Problem to solve >>
Every line below that mentions the word "study" should be copied out.

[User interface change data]
________________________________________
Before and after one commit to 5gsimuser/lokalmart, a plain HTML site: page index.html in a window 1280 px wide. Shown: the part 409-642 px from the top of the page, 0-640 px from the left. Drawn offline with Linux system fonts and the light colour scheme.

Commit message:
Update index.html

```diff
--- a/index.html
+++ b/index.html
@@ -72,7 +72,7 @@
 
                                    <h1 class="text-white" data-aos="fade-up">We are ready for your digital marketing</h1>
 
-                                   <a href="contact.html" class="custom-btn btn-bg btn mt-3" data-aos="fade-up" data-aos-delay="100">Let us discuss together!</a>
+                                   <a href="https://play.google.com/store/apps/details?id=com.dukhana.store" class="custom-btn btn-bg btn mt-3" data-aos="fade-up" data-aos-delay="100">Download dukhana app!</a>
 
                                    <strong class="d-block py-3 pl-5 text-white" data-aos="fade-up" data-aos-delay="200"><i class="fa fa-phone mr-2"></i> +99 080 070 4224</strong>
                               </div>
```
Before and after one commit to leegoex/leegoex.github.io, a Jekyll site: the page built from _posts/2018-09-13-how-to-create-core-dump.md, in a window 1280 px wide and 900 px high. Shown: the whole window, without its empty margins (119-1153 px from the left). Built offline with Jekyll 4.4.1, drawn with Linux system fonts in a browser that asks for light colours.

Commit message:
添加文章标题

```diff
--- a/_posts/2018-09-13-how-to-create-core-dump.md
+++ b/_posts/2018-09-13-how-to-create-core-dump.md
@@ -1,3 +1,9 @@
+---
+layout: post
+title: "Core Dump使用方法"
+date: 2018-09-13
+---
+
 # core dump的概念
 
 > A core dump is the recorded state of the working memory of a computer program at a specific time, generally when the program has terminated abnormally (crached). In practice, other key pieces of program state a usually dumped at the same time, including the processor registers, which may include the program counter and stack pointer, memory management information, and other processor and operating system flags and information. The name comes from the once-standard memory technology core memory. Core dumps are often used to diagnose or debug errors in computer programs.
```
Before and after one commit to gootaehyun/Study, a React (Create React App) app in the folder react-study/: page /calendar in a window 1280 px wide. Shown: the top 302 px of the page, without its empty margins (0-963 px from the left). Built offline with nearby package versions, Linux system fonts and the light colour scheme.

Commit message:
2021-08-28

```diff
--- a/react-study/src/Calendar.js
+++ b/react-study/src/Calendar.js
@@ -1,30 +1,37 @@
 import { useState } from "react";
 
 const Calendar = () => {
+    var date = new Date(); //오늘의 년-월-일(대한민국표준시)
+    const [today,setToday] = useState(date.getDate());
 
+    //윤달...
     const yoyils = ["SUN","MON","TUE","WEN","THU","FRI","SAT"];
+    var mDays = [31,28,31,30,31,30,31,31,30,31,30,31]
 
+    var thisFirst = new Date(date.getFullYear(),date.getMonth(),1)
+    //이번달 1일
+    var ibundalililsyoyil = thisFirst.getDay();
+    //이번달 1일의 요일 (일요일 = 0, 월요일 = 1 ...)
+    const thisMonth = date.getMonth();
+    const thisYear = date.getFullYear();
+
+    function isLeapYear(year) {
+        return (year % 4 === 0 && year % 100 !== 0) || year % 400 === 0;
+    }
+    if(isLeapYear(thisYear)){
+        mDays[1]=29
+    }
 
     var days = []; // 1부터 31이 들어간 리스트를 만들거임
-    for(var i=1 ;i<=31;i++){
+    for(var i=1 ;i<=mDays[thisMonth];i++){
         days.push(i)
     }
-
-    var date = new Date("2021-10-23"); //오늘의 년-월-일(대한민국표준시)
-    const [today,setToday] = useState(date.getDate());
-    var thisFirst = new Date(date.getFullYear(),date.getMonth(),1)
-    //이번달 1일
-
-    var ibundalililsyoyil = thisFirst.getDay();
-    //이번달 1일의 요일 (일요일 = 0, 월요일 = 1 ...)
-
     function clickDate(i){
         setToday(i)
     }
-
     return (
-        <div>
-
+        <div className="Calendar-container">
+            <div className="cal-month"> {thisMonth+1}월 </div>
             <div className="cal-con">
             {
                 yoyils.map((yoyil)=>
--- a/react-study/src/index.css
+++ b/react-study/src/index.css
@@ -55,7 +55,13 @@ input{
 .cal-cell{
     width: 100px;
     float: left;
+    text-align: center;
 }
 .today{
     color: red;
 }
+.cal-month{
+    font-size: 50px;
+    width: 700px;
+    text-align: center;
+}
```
________________________________________
Written solution >>
Before and after one commit to gootaehyun/Study, a React (Create React App) app in the folder react-study/: page /calendar in a window 1280 px wide. Shown: the top 302 px of the page, without its empty margins (0-963 px from the left). Built offline with nearby package versions, Linux system fonts and the light colour scheme.
--- a/react-study/src/Calendar.js
+++ b/react-study/src/Calendar.js
--- a/react-study/src/index.css
+++ b/react-study/src/index.css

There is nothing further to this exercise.